Building a Healthy Body Image with Your Kids
One day you're begging your muddy, sandy preschooler to take a bath, and then before you know it, you're begging them to not spend so much time primping in the bathroom. When did that happen? How did that happen?
For so many of us, we spend the toddler and preschool years worrying that our kids are eating too much, not eating enough, or eating all the wrong foods that we overlook the importance of teaching them how to appreciate their body in all shapes and forms. While it's completely natural for kids to become aware of their own body as well as their peers, the ground work you lay for them plays a big factor on how they cope with this new body awareness now and in the future.
Having a healthy body image means that most of your feelings, ideas and opinions about your body and appearance are positive.
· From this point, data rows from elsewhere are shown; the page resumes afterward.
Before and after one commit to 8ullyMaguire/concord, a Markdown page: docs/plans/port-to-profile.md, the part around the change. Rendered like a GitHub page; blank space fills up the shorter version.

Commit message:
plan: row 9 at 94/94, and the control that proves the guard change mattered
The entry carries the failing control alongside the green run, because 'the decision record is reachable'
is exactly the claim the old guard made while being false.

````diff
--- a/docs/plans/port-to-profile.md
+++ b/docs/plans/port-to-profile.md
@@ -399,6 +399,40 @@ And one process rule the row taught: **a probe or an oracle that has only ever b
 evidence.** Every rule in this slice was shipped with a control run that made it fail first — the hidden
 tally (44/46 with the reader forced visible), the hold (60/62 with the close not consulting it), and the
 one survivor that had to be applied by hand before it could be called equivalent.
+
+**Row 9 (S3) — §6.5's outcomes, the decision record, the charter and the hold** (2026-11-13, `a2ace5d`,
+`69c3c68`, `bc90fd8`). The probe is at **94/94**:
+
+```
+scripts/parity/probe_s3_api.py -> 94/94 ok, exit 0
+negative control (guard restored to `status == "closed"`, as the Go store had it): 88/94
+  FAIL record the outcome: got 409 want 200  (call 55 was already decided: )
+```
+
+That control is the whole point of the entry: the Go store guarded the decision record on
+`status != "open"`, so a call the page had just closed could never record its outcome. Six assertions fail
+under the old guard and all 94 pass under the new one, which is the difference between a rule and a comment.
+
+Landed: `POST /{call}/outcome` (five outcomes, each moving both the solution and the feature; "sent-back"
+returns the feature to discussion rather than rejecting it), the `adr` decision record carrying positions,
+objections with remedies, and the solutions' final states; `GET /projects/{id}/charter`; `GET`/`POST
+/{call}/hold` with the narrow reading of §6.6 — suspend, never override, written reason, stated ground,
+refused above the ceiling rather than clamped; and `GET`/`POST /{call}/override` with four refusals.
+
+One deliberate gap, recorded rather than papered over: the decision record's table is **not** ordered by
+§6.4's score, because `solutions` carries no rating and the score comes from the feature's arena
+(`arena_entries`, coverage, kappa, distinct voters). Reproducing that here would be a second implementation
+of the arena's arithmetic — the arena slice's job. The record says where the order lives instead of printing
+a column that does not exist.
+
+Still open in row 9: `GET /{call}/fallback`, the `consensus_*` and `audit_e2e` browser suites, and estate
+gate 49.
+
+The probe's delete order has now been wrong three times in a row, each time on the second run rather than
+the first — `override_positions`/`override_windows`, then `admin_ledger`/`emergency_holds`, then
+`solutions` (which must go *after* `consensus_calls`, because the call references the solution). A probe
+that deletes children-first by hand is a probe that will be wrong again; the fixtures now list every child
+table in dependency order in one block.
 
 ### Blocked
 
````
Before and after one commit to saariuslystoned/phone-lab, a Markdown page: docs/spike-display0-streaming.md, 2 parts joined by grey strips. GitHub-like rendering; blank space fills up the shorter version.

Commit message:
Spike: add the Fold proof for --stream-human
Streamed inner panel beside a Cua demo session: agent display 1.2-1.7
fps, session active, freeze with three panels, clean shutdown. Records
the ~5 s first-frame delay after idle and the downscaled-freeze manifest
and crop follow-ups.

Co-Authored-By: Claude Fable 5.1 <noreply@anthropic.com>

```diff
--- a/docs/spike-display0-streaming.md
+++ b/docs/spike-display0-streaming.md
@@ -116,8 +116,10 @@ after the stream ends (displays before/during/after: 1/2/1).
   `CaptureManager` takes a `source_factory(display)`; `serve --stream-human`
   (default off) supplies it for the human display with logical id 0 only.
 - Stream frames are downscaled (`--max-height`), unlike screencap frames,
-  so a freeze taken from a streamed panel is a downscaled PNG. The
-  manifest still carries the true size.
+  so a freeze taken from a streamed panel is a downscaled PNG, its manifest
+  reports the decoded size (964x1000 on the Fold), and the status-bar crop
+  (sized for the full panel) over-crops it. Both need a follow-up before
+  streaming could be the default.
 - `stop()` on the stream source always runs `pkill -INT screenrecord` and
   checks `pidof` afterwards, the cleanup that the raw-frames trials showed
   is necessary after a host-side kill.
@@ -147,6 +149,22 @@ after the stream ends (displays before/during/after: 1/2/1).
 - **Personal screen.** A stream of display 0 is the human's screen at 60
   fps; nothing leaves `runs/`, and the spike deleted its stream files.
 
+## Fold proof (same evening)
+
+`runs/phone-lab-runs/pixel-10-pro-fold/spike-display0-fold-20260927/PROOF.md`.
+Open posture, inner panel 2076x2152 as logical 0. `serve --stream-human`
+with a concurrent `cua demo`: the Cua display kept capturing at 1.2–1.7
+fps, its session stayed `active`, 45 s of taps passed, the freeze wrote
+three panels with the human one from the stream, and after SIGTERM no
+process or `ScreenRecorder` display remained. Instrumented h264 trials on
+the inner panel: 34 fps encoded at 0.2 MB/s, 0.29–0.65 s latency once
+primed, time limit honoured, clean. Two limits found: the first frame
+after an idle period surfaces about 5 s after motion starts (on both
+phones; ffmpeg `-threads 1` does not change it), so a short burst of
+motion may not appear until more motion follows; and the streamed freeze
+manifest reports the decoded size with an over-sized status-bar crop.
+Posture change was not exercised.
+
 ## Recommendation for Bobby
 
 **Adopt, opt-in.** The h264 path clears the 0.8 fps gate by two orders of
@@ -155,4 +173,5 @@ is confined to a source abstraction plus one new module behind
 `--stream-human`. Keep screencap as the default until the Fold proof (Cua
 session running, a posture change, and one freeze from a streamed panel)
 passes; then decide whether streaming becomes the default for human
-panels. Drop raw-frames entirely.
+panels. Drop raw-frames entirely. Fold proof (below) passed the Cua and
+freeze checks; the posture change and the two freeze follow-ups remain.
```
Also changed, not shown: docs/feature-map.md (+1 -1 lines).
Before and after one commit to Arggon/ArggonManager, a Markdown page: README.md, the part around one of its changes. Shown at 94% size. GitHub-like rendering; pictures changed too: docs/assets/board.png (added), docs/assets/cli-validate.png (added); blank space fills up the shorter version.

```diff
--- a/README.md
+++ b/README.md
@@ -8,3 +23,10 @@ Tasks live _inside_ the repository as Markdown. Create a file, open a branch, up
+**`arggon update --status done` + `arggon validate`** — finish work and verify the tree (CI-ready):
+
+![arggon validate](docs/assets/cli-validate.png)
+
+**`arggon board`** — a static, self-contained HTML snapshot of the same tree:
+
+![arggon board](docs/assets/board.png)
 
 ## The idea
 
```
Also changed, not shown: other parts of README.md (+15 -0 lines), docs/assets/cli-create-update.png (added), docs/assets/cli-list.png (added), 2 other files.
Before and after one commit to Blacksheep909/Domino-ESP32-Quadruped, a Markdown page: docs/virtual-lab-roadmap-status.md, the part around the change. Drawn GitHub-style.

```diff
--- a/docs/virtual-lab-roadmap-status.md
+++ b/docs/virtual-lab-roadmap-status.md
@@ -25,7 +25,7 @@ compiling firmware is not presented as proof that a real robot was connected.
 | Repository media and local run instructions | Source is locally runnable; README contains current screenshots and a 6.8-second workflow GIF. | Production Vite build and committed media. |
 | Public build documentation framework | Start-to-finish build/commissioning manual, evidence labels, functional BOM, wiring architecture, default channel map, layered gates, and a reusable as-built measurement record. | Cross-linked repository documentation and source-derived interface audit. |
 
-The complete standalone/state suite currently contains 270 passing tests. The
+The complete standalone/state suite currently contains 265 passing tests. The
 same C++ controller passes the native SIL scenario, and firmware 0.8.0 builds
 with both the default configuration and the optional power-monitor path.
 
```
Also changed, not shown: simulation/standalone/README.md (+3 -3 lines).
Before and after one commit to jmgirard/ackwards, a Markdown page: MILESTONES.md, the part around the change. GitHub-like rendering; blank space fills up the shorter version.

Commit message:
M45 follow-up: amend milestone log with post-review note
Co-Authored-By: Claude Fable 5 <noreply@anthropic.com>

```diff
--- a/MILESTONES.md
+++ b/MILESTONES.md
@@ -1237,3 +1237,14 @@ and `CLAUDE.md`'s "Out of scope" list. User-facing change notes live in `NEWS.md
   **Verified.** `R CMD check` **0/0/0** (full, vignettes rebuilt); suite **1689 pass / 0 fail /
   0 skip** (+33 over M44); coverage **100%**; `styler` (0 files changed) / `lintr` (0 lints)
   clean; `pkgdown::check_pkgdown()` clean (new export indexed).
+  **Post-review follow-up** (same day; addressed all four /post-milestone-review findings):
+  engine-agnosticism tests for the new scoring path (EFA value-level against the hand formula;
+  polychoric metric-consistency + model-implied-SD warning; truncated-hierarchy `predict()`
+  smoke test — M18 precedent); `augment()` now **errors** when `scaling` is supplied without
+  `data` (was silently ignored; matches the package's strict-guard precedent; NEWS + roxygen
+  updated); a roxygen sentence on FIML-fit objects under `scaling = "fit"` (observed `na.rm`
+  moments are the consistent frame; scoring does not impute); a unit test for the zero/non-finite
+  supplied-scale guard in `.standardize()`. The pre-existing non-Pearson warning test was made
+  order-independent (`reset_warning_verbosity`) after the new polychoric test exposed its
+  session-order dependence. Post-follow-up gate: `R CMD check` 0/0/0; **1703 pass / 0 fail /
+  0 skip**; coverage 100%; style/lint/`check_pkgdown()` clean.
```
It means accepting and appreciating your body and feeling mostly satisfied with your appearance. Unfortunately, it seems that kids are struggling more and more these days. According to the National Eating Disorder Association, 42 percent of first- to third-graders wish to be thinner while 81 percent of 10-year-olds are afraid of being fat. Despite those stats, it is still important to talk to your kids about healthy foods, but how you portray both yourself and food can make the difference in their body image.
It sometimes takes my 5-year-old threatening a time-out on my 3-year-old to remind me on how much of their behavior is shaped by imitating our behavior, the good with the bad. As parents, there are a few things that can be done on a daily basis to help model positive body image:
* Avoid negative statements about your own or others' weight or body shape.
* Compliment your child on their talents, accomplishments and values as opposed to their outside beauty.
* Model the strength of your body through regular family physical activities.
Even if you model healthy body image, weight issues may still be present in the family and how you address weight and food while minimizing "dieting" can be tricky. …